In war, individuals are vulnerable not only physically but also in terms of their cultural identity, and the obliteration of cultural heritage often becomes a central issue. This is particularly the case in armed conflicts with an ethnic, cultural or religious character. In some regions, cultural heritage consists more of monuments and objects; it is a “tangible” heritage, mostly protected by the law of armed conflict.
Here you can read the full article of Christiane Johannot-Gradis*

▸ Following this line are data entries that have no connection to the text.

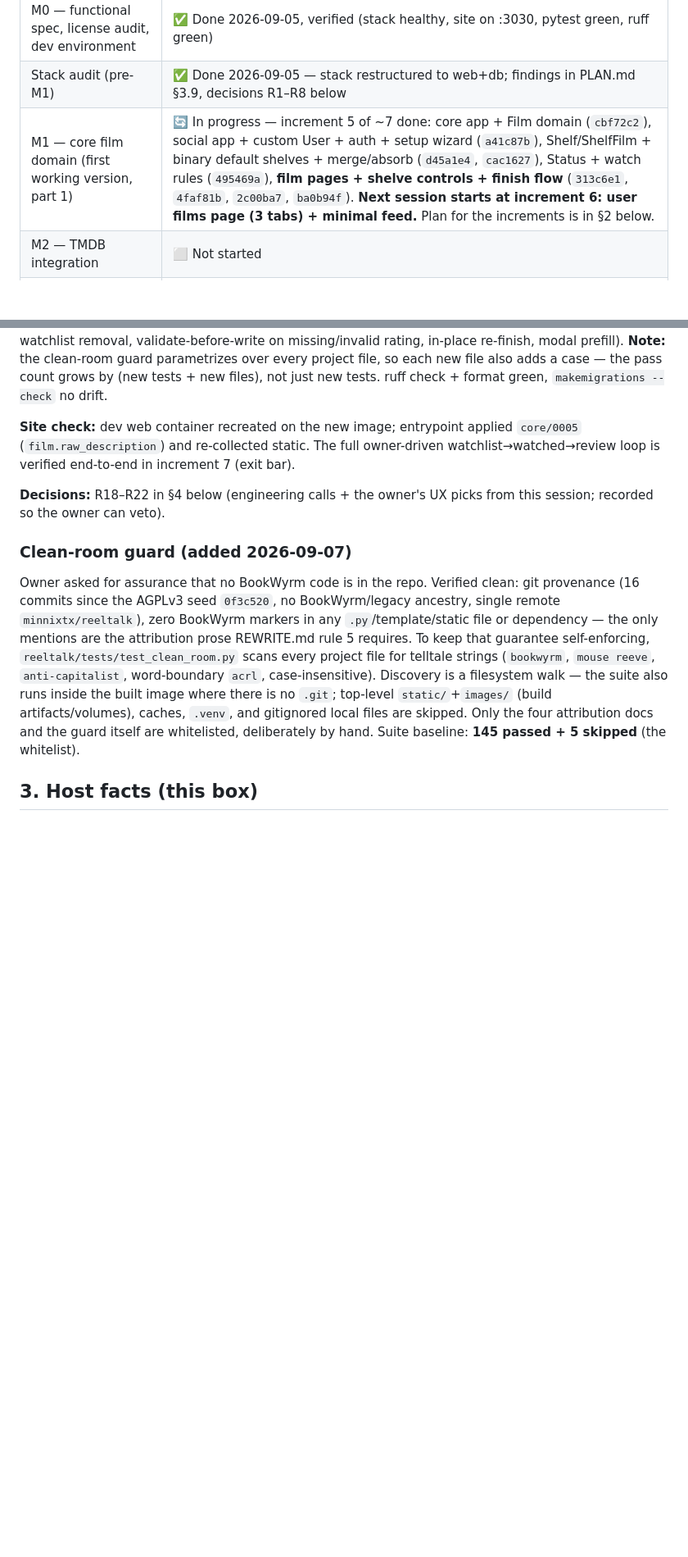
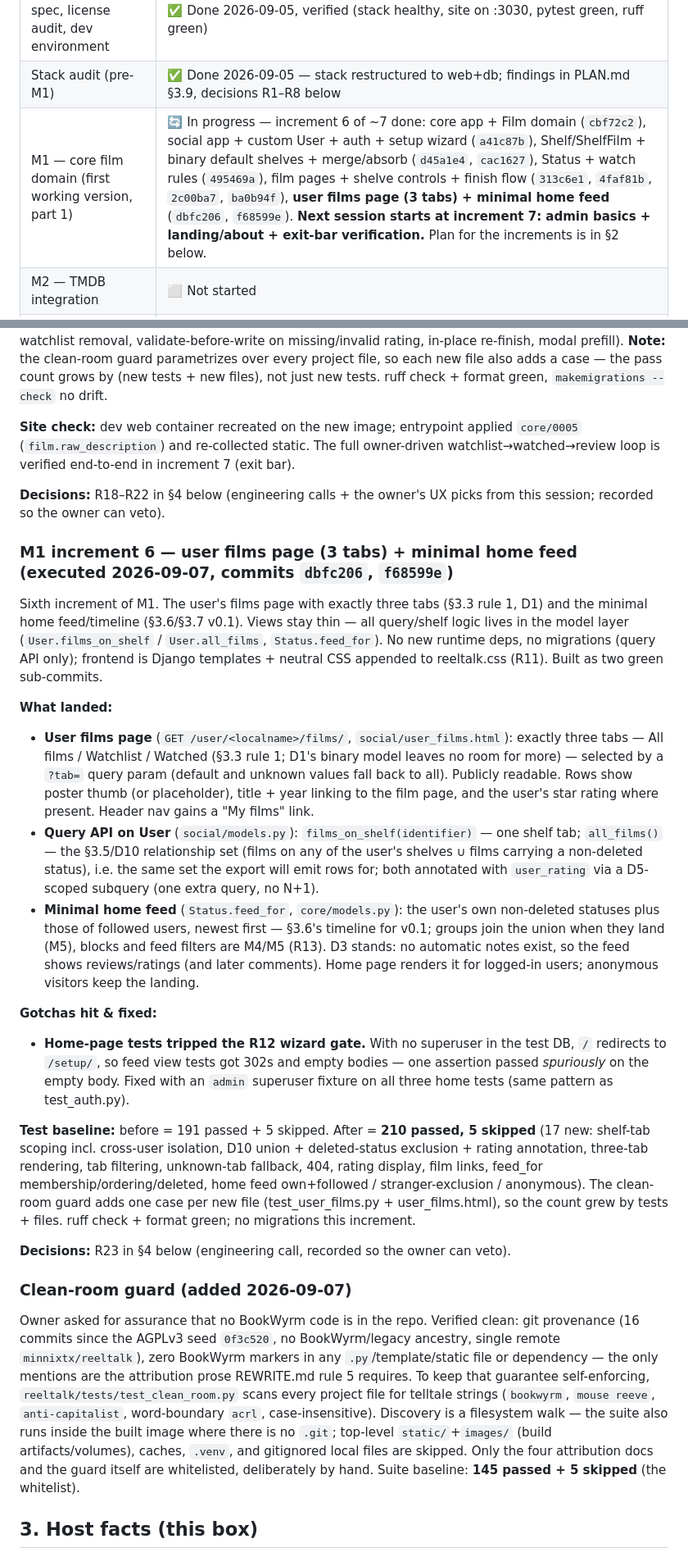
Before and after one commit to minnixtx/reeltalk, a Markdown page: PROGRESS.md, 2 parts joined by grey strips. Shown at 82% size. GitHub-like rendering; blank space fills up the shorter version.

Commit message:
Record M1 increment 6 (user films page + minimal feed) in progress tracker

```diff
--- a/PROGRESS.md
+++ b/PROGRESS.md
@@ -11,7 +11,7 @@
 |---|---|
 | M0 — functional spec, license audit, dev environment | ✅ Done 2026-09-05, verified (stack healthy, site on :3030, pytest green, ruff green) |
 | Stack audit (pre-M1) | ✅ Done 2026-09-05 — stack restructured to web+db; findings in PLAN.md §3.9, decisions R1–R8 below |
-| M1 — core film domain (first working version, part 1) | 🔄 In progress — increment 5 of ~7 done: core app + Film domain (`cbf72c2`), social app + custom User + auth + setup wizard (`a41c87b`), Shelf/ShelfFilm + binary default shelves + merge/absorb (`d45a1e4`, `cac1627`), Status + watch rules (`495469a`), **film pages + shelve controls + finish flow** (`313c6e1`, `4faf81b`, `2c00ba7`, `ba0b94f`). **Next session starts at increment 6: user films page (3 tabs) + minimal feed.** Plan for the increments is in §2 below. |
+| M1 — core film domain (first working version, part 1) | 🔄 In progress — increment 6 of ~7 done: core app + Film domain (`cbf72c2`), social app + custom User + auth + setup wizard (`a41c87b`), Shelf/ShelfFilm + binary default shelves + merge/absorb (`d45a1e4`, `cac1627`), Status + watch rules (`495469a`), film pages + shelve controls + finish flow (`313c6e1`, `4faf81b`, `2c00ba7`, `ba0b94f`), **user films page (3 tabs) + minimal home feed** (`dbfc206`, `f68599e`). **Next session starts at increment 7: admin basics + landing/about + exit-bar verification.** Plan for the increments is in §2 below. |
 | M2 — TMDB integration | ⬜ Not started |
 | M3 — file import/export | ⬜ Not started |
 | M4 — federation (ActivityPub from spec) | ⬜ Not started |
@@ -176,6 +176,22 @@ Fifth increment of M1. The first views/urls/templates in `reeltalk.core`: the fi
 
 **Decisions:** R18–R22 in §4 below (engineering calls + the owner's UX picks from this session; recorded so the owner can veto).
 
+### M1 increment 6 — user films page (3 tabs) + minimal home feed (executed 2026-09-07, commits `dbfc206`, `f68599e`)
+
+Sixth increment of M1. The user's films page with exactly three tabs (§3.3 rule 1, D1) and the minimal home feed/timeline (§3.6/§3.7 v0.1). Views stay thin — all query/shelf logic lives in the model layer (`User.films_on_shelf` / `User.all_films`, `Status.feed_for`). No new runtime deps, no migrations (query API only); frontend is Django templates + neutral CSS appended to reeltalk.css (R11). Built as two green sub-commits.
+
+**What landed:**
+- **User films page** (`GET /user/<localname>/films/`, `social/user_films.html`): exactly three tabs — All films / Watchlist / Watched (§3.3 rule 1; D1's binary model leaves no room for more) — selected by a `?tab=` query param (default and unknown values fall back to all). Publicly readable. Rows show poster thumb (or placeholder), title + year linking to the film page, and the user's star rating where present. Header nav gains a "My films" link.
+- **Query API on User** (`social/models.py`): `films_on_shelf(identifier)` — one shelf tab; `all_films()` — the §3.5/D10 relationship set (films on any of the user's shelves ∪ films carrying a non-deleted status), i.e. the same set the export will emit rows for; both annotated with `user_rating` via a D5-scoped subquery (one extra query, no N+1).
+- **Minimal home feed** (`Status.feed_for`, `core/models.py`): the user's own non-deleted statuses plus those of followed users, newest first — §3.6's timeline for v0.1; groups join the union when they land (M5), blocks and feed filters are M4/M5 (R13). D3 stands: no automatic notes exist, so the feed shows reviews/ratings (and later comments). Home page renders it for logged-in users; anonymous visitors keep the landing.
+
+**Gotchas hit & fixed:**
+- **Home-page tests tripped the R12 wizard gate.** With no superuser in the test DB, `/` redirects to `/setup/`, so feed view tests got 302s and empty bodies — one assertion passed *spuriously* on the empty body. Fixed with an `admin` superuser fixture on all three home tests (same pattern as test_auth.py).
+
+**Test baseline:** before = 191 passed + 5 skipped. After = **210 passed, 5 skipped** (17 new: shelf-tab scoping incl. cross-user isolation, D10 union + deleted-status exclusion + rating annotation, three-tab rendering, tab filtering, unknown-tab fallback, 404, rating display, film links, feed_for membership/ordering/deleted, home feed own+followed / stranger-exclusion / anonymous). The clean-room guard adds one case per new file (test_user_films.py + user_films.html), so the count grew by tests + files. ruff check + format green; no migrations this increment.
+
+**Decisions:** R23 in §4 below (engineering call, recorded so the owner can veto).
+
 ### Clean-room guard (added 2026-09-07)
 
 Owner asked for assurance that no BookWyrm code is in the repo. Verified clean: git provenance (16 commits since the AGPLv3 seed `0f3c520`, no BookWyrm/legacy ancestry, single remote `minnixtx/reeltalk`), zero BookWyrm markers in any `.py`/template/static file or dependency — the only mentions are the attribution prose REWRITE.md rule 5 requires. To keep that guarantee self-enforcing, `reeltalk/tests/test_clean_room.py` scans every project file for telltale strings (`bookwyrm`, `mouse reeve`, `anti-capitalist`, word-boundary `acrl`, case-insensitive). Discovery is a filesystem walk — the suite also runs inside the built image where there is no `.git`; top-level `static/`+`images/` (build artifacts/volumes), caches, `.venv`, and gitignored local files are skipped. Only the four attribution docs and the guard itself are whitelisted, deliberately by hand. Suite baseline: **145 passed + 5 skipped** (the whitelist).
```
Also changed, not shown: other parts of PROGRESS.md (+2 -1 lines).
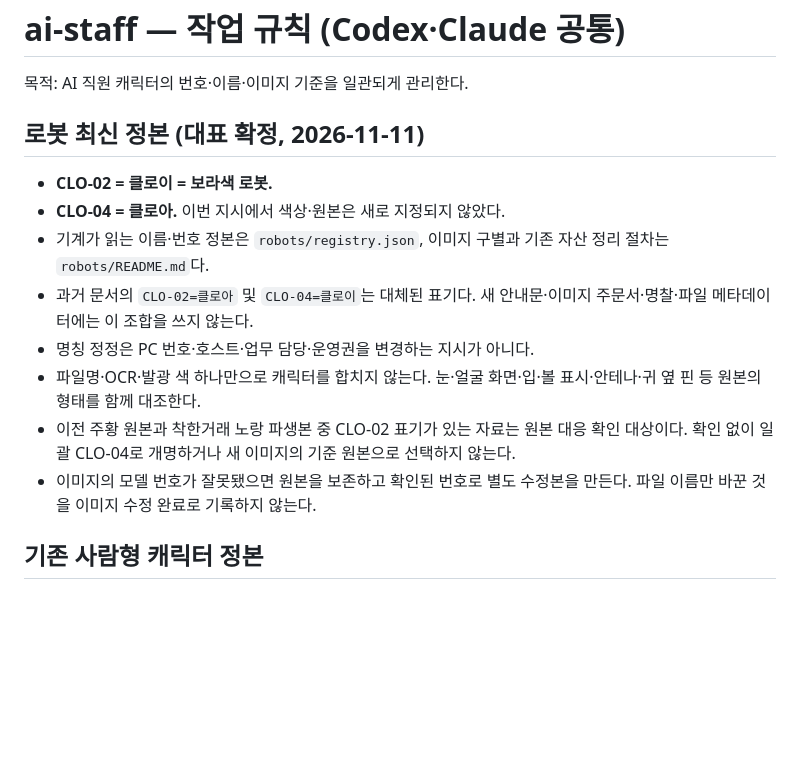
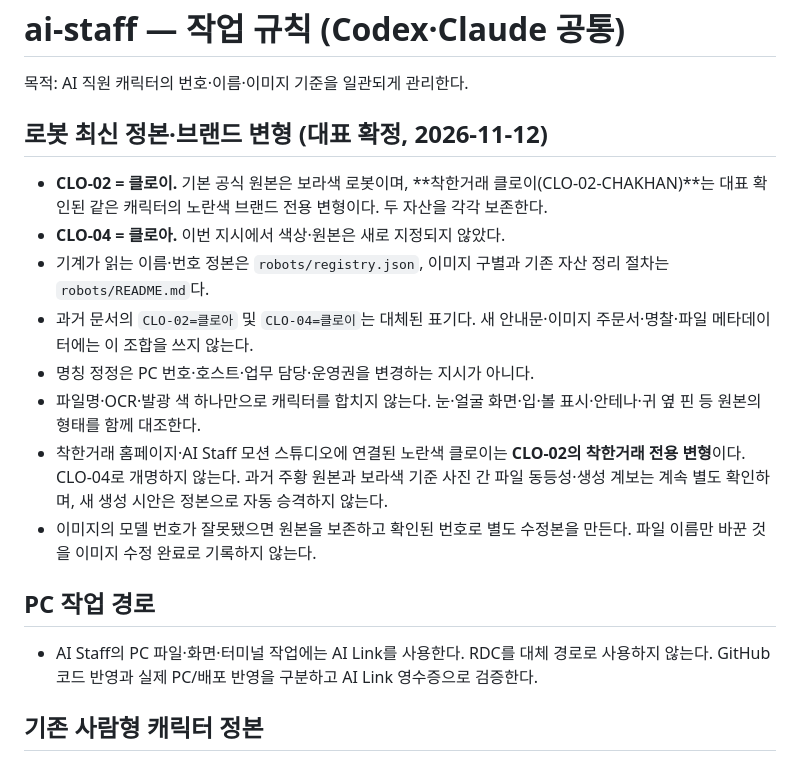
Before and after one commit to freepass-creator/ai-staff, a Markdown page: AGENTS.md, the part around the change. GitHub-like rendering; blank space fills up the shorter version.

Commit message:
Make Chloe brand-variant mapping and AI Link transport binding the project rule

```diff
--- a/AGENTS.md
+++ b/AGENTS.md
@@ -2,16 +2,20 @@
 
 목적: AI 직원 캐릭터의 번호·이름·이미지 기준을 일관되게 관리한다.
 
-## 로봇 최신 정본 (대표 확정, 2026-11-11)
+## 로봇 최신 정본·브랜드 변형 (대표 확정, 2026-11-12)
 
-- **CLO-02 = 클로이 = 보라색 로봇.**
+- **CLO-02 = 클로이.** 기본 공식 원본은 보라색 로봇이며, **착한거래 클로이(CLO-02-CHAKHAN)**는 대표 확인된 같은 캐릭터의 노란색 브랜드 전용 변형이다. 두 자산을 각각 보존한다.
 - **CLO-04 = 클로아.** 이번 지시에서 색상·원본은 새로 지정되지 않았다.
 - 기계가 읽는 이름·번호 정본은 `robots/registry.json`, 이미지 구별과 기존 자산 정리 절차는 `robots/README.md`다.
 - 과거 문서의 `CLO-02=클로아` 및 `CLO-04=클로이`는 대체된 표기다. 새 안내문·이미지 주문서·명찰·파일 메타데이터에는 이 조합을 쓰지 않는다.
 - 명칭 정정은 PC 번호·호스트·업무 담당·운영권을 변경하는 지시가 아니다.
 - 파일명·OCR·발광 색 하나만으로 캐릭터를 합치지 않는다. 눈·얼굴 화면·입·볼 표시·안테나·귀 옆 핀 등 원본의 형태를 함께 대조한다.
-- 이전 주황 원본과 착한거래 노랑 파생본 중 CLO-02 표기가 있는 자료는 원본 대응 확인 대상이다. 확인 없이 일괄 CLO-04로 개명하거나 새 이미지의 기준 원본으로 선택하지 않는다.
+- 착한거래 홈페이지·AI Staff 모션 스튜디오에 연결된 노란색 클로이는 **CLO-02의 착한거래 전용 변형**이다. CLO-04로 개명하지 않는다. 과거 주황 원본과 보라색 기준 사진 간 파일 동등성·생성 계보는 계속 별도 확인하며, 새 생성 시안은 정본으로 자동 승격하지 않는다.
 - 이미지의 모델 번호가 잘못됐으면 원본을 보존하고 확인된 번호로 별도 수정본을 만든다. 파일 이름만 바꾼 것을 이미지 수정 완료로 기록하지 않는다.
+
+## PC 작업 경로
+
+- AI Staff의 PC 파일·화면·터미널 작업에는 AI Link를 사용한다. RDC를 대체 경로로 사용하지 않는다. GitHub 코드 반영과 실제 PC/배포 반영을 구분하고 AI Link 영수증으로 검증한다.
 
 ## 기존 사람형 캐릭터 정본
 
```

Christiane Johannot-Gradis worked at the ICRC for many years as a delegate and jurist in the field and at headquarters. She also co-founded and co-directs an international non-governmental organization, Traditions for Tomorrow, which works to protect intangible cultural heritage in Latin America, in particular in conflict or post-conflict situations.